Main Article Content
The politicized nature of Sri Lankan public universities negatively influences the leadership self-efficacy of Tamil-speaking minority (TSM) students. Similarly, the language barrier between Sinhalese and TSM students makes pursuing leadership in public higher education institutes (HEIs) cumbersome for TSM learners. Although substantial contemporary research is available about the government’s ethnocentric role in enacting majoritarian policies and the consequent reluctance among minority students to lead within campuses, research that exclusively focuses on the key cognitive patterns associated with the efficaciousness of the individual learner is sparse. To fill this dearth in literature, the present study aspired to explore and explain how conversational deficits produce distorted thinking that alters the leadership self-efficacy of TSM students in public universities. The exploratory study utilized interpretative phenomenological analysis (IPA) and chose a purposive sample of 14 minority students. Seven learners participated in one-on-one interviews and the remainder took part in two focus group discussions. All interviews were transcribed verbatim and data was analyzed using thematic analysis. Findings indicated a variety of maladaptive thoughts and dysfunctional attitudes about leadership commonly held by minority students. Moreover, a noticeable proportion of informants regarded unfavorable cognitive patterns as an outcome of the language barrier. Although most participants, as expected, implied doubts about the integrity of university administration, some still anticipated the assistance of campus management to bring more representation to TSM students within campuses.

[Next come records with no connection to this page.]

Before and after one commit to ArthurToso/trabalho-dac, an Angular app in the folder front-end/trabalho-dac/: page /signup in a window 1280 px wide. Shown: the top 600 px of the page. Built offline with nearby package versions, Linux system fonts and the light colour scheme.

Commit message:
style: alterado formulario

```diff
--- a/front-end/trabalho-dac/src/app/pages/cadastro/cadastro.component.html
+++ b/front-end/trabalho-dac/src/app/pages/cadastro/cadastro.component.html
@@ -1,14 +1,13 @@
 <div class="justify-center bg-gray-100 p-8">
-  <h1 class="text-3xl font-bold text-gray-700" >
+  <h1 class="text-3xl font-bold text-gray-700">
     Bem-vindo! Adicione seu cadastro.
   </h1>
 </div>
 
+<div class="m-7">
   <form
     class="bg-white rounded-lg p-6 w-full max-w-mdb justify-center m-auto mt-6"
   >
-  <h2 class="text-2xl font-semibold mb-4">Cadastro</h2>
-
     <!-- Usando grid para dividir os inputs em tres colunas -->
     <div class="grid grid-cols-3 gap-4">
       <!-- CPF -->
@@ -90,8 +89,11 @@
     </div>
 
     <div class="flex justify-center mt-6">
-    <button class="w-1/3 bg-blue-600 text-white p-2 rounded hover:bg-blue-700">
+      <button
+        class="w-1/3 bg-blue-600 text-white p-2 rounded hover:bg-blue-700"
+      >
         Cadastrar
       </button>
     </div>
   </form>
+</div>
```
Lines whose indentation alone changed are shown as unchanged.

Overall, the study provided psychological insights to elucidate minority experiences within public universities in Sri Lanka. Through such comprehension, the university regulators could improve the existing administrative processes, student welfare mechanisms, and the learning environment to create favorable outcomes for minority students to display leadership.